Book Ideas for Teenage WritersBooks Ideas for Teen Authors
IDEAS NOVEL | The life of a young author
I' ve just completed Bitterblue by Kirstin Cashore five moments ago (literally) and had an overpowering need to blogs about it, so here I am. It' been a long time since I saw a book that forced me like Bitterblue. Proof is the fact that my last book report was published in February..... dear Mr. February!
However, to start this book review: This is Kirstin Cashore's third book and continues her first novel entitled Bitterblue, which is a continuation of her first novel entitled Rainbow and a accompaniment to her second novel Fire (confusing in the text, but once you start reading it, you'll get it). Fire is indeed one of my favourite novel of all times (despite what others might say) and when I found out that Bitterblue was on the shelf, I was thrilled!
Nevertheless, I found Bitterblue amazing! but for completely different reason than practicing or fire. In both the book and the book, there is a great deal of politics, adventures and romanticism (Graceling is highly romanticized, followed by Fire and Bitterblue last). Many of you know that Cashore has taken very new, old-fashioned positions on romances, with its almost clear contrast to matrimony and a rather relaxed look at sex, while Bitterblue included some of it, it was much easier than in Fire and Gracilla.
The most of Bitterblau's storyline revolved around the troubling riddles and concerns that Bitterblue reveals about leakage. The book shows that the whole show really revolves around leak (and understands its past and present). The fact that Bitterblue was 100% flesh made this novel even cooler.
The Bitterblue is encircled by things and persons she can't even comprehend, least of all by her late, dainty and crazy sire. The things in their palace are puzzling enough without having to face their top consultant's mental breakdown just to talk about a leak. Bitterblue is at a complete loss for information about what went on with her realm and how to fix it, so she chooses to take over and one evening she exits her palace to go out into the cities and uncover its mysteries.
Rather, she runs in with a petite burglar and a much too trustworthy printing man who, unfamiliar to them, shows the queen in her own town, which lies in ruins and is still under leaking lethal control. Bitter Blue uncovers many mysteries with the help of the stolen and compelling Saf (AKA Sapphire) and the spacious Teddy Print.

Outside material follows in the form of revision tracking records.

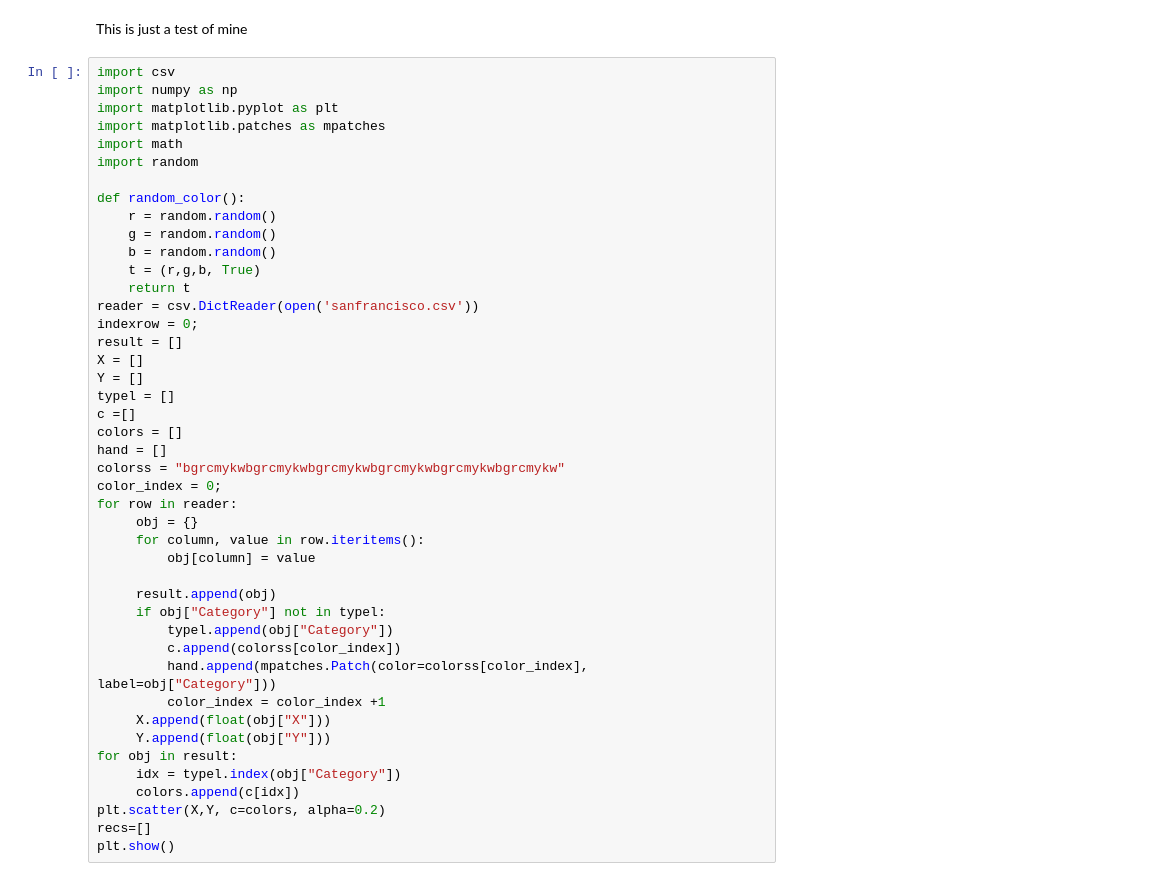
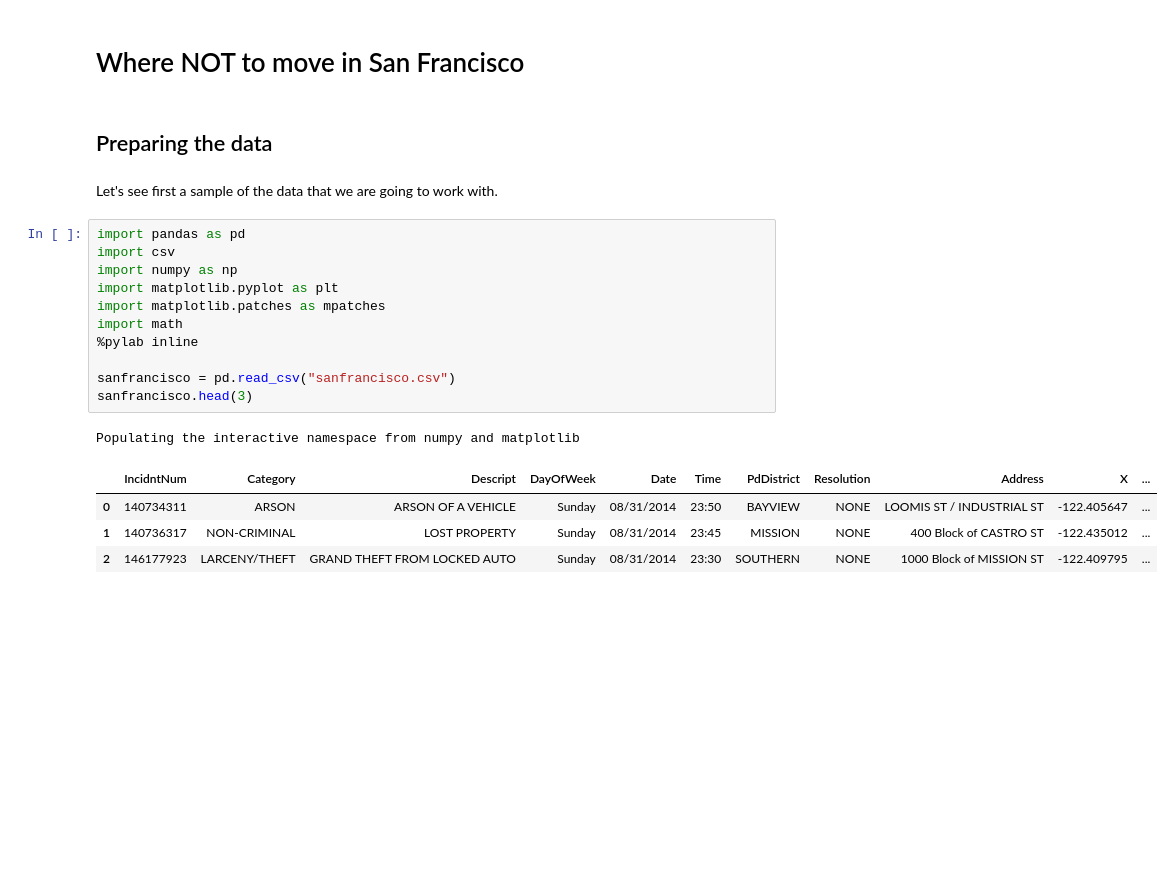
Before and after one commit to ioanacata/sanfrancisco_crime_rate, a Jupyter notebook: San Francisco Crime Rate.ipynb, the cells around one changed output. Drawn from its saved outputs; the diff is of its cells as text; blank space fills up the shorter version.

```diff
--- a/San Francisco Crime Rate.ipynb
+++ b/San Francisco Crime Rate.ipynb
@@ -3,46 +1,23 @@
-# %% [markdown]
-This is just a test of mine
-# %%
-import csv
-import numpy as np
-import matplotlib.pyplot as plt
-import matplotlib.patches as mpatches
-import math
-import random
-
-def random_color():
-    r = random.random()
-    g = random.random()
-    b = random.random()
-    t = (r,g,b, True)
-    return t
-reader = csv.DictReader(open('sanfrancisco.csv'))
-indexrow = 0;
-result = []
-X = []
-Y = []
-typel = []
-c =[]
-colors = []
-hand = []
-colorss = "bgrcmykwbgrcmykwbgrcmykwbgrcmykwbgrcmykwbgrcmykw"
-color_index = 0;
-for row in reader:
-     obj = {}
-     for column, value in row.iteritems():
-         obj[column] = value
-
-     result.append(obj)
-     if obj["Category"] not in typel:
-         typel.append(obj["Category"])
-         c.append(colorss[color_index])
-         hand.append(mpatches.Patch(color=colorss[color_index], label=obj["Category"]))
-         color_index = color_index +1
-     X.append(float(obj["X"]))
-     Y.append(float(obj["Y"]))
-for obj in result:
-     idx = typel.index(obj["Category"])
-     colors.append(c[idx])
-plt.scatter(X,Y, c=colors, alpha=0.2)
-recs=[]
-plt.show()
+# %% [markdown]
+# Where NOT to move in San Francisco
+# %% [markdown]
+## Preparing the data
+# %% [markdown]
+Let's see first a sample of the data that we are going to work with.
+# %%
+import pandas as pd
+import csv
+import numpy as np
+import matplotlib.pyplot as plt
+import matplotlib.patches as mpatches
+import math
+%pylab inline
+
+sanfrancisco = pd.read_csv("sanfrancisco.csv")
+sanfrancisco.head(3)
+# %% [output]
+Populating the interactive namespace from numpy and matplotlib
+|  | IncidntNum | Category | Descript | DayOfWeek | Date | Time | PdDistrict | Resolution | Address | X | ... |
+| 0 | 140734311 | ARSON | ARSON OF A VEHICLE | Sunday | 08/31/2014 | 23:50 | BAYVIEW | NONE | LOOMIS ST / INDUSTRIAL ST | -122.405647 | ... |
+| 1 | 140736317 | NON-CRIMINAL | LOST PROPERTY | Sunday | 08/31/2014 | 23:45 | MISSION | NONE | 400 Block of CASTRO ST | -122.435012 | ... |
+| 2 | 146177923 | LARCENY/THEFT | GRAND THEFT FROM LOCKED AUTO | Sunday | 08/31/2014 | 23:30 | SOUTHERN | NONE | 1000 Block of MISSION ST | -122.409795 | ... |
```
Also changed, not shown: parts of 15 cells of this notebook, 1 other file.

The Bitterblue and Sapphire Romances burn very slowly, and in many parts of the novel I almost forgotten them, not because it wasn't a good one, I was surrounded by the insanity that Bitterblue has in her castle: killers, drunkards, murderers who try to make everyone forgetful about leaks and Bitterblue believe they're right, obscure the past.
So many storylines in this novel that even after the book was discontinued, I found it difficult to catch my breath. So I really can't liken this book to fire or racket. It was about gracing your body for your heart, fire for your heart for your heart, and Bitterblue for healing and how it is about your heart for you.
To be honest, this makes it the ideal continuation of ga-raceling and fire. There' been so much more to Bitterblue than Fire and Pearl. There was this huge amount of mystery and policy and fear that was not in it. Maybe, as I said, because Bitterblue is not coy and people.
She' s got nothing but her name and that makes her so much more fragile than Katsa (who is the MC of Graceling and is decorated with survival) and Fire (who is a'monster' and has innumerable skills and is obviously the MC of Fire). If Bitterblue had been anything but personal, I would have the feeling that the novel would have been much less effective.
All in all, Bitterblue was a very important novel and is a beautiful conclusion to Graceling's story and a good complement to Fire; it has given us more doubts than just responses about leak. Bitternblue has many responses, but none of them really tell us what we all asked on the show: Why is leak so crazy?
Bitterblue is truly beautiful, because we know what he did. So is Bitterblue. So we, the anthropological reader, really become bitter blue, watching these odd beings from afar and never really grasp the insanity that has forced leak. Feeling the need to reread this book to fully comprehend it forces me to give it 4 1/2 star if I am only able to come back and give it 5 if I reread it and completely soak it.
I' m sorry it was so long, but the book was very extensive and gave me a great deal to say!